  • Margo Linn Barr (a1), Heidi Welberry (a1), Elizabeth J. Comino (a1), Ben F. Harris-Roxas (a1), Elizabeth Harris (a1) (a2), Jane Lloyd (a1) (a2), Sarah Whitney (a3), Claire O’Connor (a4), John Hall (a5) and Mark Fort Harris (a1)...

Abstract

Aim:

To describe the characteristics of people in Central and Eastern Sydney (CES), NSW, who had a General Practice Management Plan (GPMP) and claimed for at least one private allied health service item; and to examine if allied health service use results in less hospitalisations over a five-year period.

Background:

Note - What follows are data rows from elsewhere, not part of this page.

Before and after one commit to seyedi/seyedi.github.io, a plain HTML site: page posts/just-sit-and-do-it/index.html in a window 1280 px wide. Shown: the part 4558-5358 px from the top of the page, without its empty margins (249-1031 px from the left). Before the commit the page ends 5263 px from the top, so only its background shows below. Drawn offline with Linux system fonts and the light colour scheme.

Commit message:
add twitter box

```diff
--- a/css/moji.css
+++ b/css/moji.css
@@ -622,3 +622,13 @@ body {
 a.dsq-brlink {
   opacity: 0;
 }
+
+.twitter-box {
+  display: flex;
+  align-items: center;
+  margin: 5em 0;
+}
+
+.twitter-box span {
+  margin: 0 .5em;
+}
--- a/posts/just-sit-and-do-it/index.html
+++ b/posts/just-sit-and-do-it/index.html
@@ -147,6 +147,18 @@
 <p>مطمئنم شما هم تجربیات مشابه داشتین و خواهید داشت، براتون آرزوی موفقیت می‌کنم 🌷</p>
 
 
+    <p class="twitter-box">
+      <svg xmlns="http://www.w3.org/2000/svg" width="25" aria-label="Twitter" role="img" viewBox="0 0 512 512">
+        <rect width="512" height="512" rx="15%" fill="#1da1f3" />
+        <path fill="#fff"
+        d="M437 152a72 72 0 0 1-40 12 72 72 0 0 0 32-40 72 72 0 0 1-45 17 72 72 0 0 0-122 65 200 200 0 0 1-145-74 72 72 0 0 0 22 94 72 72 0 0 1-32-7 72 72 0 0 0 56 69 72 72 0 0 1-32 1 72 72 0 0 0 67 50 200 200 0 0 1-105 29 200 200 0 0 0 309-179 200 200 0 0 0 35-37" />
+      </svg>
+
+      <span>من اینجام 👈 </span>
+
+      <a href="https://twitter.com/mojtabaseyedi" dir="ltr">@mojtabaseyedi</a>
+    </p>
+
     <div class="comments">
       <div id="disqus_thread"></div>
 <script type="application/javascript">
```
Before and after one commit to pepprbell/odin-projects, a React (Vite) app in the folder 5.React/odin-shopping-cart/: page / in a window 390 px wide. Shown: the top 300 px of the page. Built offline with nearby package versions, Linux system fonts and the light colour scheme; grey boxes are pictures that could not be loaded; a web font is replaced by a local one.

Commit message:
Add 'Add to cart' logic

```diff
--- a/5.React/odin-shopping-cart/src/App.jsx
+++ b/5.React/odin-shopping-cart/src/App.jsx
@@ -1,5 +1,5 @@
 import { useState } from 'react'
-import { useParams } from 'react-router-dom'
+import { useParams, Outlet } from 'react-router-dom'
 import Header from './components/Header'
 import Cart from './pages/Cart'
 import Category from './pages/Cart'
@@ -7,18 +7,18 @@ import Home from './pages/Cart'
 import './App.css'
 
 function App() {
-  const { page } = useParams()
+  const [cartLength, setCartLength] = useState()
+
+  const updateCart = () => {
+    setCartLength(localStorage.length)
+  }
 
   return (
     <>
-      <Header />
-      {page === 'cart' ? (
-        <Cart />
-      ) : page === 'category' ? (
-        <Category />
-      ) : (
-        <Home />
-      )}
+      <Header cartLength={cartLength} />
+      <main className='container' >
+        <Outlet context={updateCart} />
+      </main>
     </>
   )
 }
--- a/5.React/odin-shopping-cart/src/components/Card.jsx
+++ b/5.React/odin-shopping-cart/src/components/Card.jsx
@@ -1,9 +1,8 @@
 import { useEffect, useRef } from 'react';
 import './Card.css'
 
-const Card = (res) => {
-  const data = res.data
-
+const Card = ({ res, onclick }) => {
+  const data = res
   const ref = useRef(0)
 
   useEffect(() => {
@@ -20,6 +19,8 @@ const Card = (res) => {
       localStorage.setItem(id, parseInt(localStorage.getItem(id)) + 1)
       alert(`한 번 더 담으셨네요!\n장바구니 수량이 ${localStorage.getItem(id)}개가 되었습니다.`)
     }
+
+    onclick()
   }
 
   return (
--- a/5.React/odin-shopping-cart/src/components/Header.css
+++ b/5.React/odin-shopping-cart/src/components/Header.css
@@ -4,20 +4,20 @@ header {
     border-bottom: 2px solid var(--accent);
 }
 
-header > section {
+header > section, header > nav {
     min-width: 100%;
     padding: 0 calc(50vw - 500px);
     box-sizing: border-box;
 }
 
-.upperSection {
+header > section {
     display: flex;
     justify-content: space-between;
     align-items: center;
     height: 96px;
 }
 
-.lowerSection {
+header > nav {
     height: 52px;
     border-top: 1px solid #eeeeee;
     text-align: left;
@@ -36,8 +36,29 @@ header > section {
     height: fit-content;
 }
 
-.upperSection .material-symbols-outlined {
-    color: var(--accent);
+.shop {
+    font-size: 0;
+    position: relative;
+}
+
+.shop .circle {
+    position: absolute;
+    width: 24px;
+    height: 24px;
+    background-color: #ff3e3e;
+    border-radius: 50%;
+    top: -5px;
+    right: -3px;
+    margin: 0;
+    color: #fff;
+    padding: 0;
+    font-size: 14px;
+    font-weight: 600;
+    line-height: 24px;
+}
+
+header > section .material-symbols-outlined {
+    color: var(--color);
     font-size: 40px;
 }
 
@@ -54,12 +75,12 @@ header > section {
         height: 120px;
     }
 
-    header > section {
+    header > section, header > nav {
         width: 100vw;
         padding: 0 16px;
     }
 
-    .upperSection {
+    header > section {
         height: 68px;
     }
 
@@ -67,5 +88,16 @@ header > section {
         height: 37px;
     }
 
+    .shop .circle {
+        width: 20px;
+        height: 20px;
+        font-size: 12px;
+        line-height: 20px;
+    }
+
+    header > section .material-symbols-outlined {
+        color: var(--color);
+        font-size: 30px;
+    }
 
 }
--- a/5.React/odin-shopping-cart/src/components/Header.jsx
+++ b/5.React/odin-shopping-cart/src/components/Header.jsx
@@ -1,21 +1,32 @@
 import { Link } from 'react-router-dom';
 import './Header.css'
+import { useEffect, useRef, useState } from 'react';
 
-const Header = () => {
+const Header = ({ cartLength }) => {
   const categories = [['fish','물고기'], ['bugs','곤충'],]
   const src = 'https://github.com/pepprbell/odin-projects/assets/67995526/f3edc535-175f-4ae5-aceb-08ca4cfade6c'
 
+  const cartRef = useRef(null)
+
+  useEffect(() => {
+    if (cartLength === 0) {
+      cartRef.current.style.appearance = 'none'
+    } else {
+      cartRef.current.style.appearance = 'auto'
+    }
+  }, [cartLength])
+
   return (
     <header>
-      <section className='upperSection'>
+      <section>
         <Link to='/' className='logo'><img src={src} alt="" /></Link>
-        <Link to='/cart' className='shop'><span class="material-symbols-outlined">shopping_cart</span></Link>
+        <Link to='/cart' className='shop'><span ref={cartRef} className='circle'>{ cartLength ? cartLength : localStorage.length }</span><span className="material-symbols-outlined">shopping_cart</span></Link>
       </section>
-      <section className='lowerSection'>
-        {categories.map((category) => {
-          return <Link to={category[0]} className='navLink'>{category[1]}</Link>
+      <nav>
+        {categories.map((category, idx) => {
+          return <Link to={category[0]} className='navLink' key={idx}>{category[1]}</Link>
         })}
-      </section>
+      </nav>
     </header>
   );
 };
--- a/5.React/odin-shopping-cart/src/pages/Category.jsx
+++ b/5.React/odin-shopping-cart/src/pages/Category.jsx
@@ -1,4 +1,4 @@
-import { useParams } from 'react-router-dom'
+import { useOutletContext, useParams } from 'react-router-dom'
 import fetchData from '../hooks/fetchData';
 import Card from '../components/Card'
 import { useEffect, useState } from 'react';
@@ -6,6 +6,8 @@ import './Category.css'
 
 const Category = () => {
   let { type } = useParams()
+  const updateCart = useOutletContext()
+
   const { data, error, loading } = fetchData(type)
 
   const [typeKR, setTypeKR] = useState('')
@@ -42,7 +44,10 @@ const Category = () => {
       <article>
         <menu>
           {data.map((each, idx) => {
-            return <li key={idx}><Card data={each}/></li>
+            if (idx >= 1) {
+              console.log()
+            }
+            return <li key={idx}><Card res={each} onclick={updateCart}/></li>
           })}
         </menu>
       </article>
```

The number of people living with chronic health conditions is increasing in Australia. The Chronic Disease Management programme was introduced to the Medicare Benefits Schedule (MBS) to provide a more structured approach to managing patients with chronic conditions and complex care needs. The programme supports general practitioners claiming up to one GPMP and one Team Care Arrangement every year, and the patient additionally claiming for up to five private allied health services visits.

Methods:

A prospective longitudinal study was conducted. The sample consisted of 5771 participants in CES who had a GPMP within a two-year health service utilisation baseline period (2007–2009). The analysis used the 45 and Up Study questionnaire data linked to the MBS, hospitalisation, death and emergency department data for the period 2006–2014.

Findings:

Of the eligible participants, 43% (2460) had at least one allied health service item claim in the subsequent 12 months. Allied health services were reported as physiotherapy, podiatry and other allied health services. The highest rates of allied health service use were among participants aged 85 years and over (49%). After controlling for confounding factors, a significant difference was found between having claimed for five or more physiotherapy services and emergency admissions (HR: 0.83; 95% CI: 0.72–0.95) and potentially preventable hospitalisations (HR: 0.79; 95% CI: 0.64–0.96) in the subsequent five years. Use of allied health service items was well targeted towards those with chronic and complex care needs, and use of physiotherapy services was associated with less avoidable hospitalisations.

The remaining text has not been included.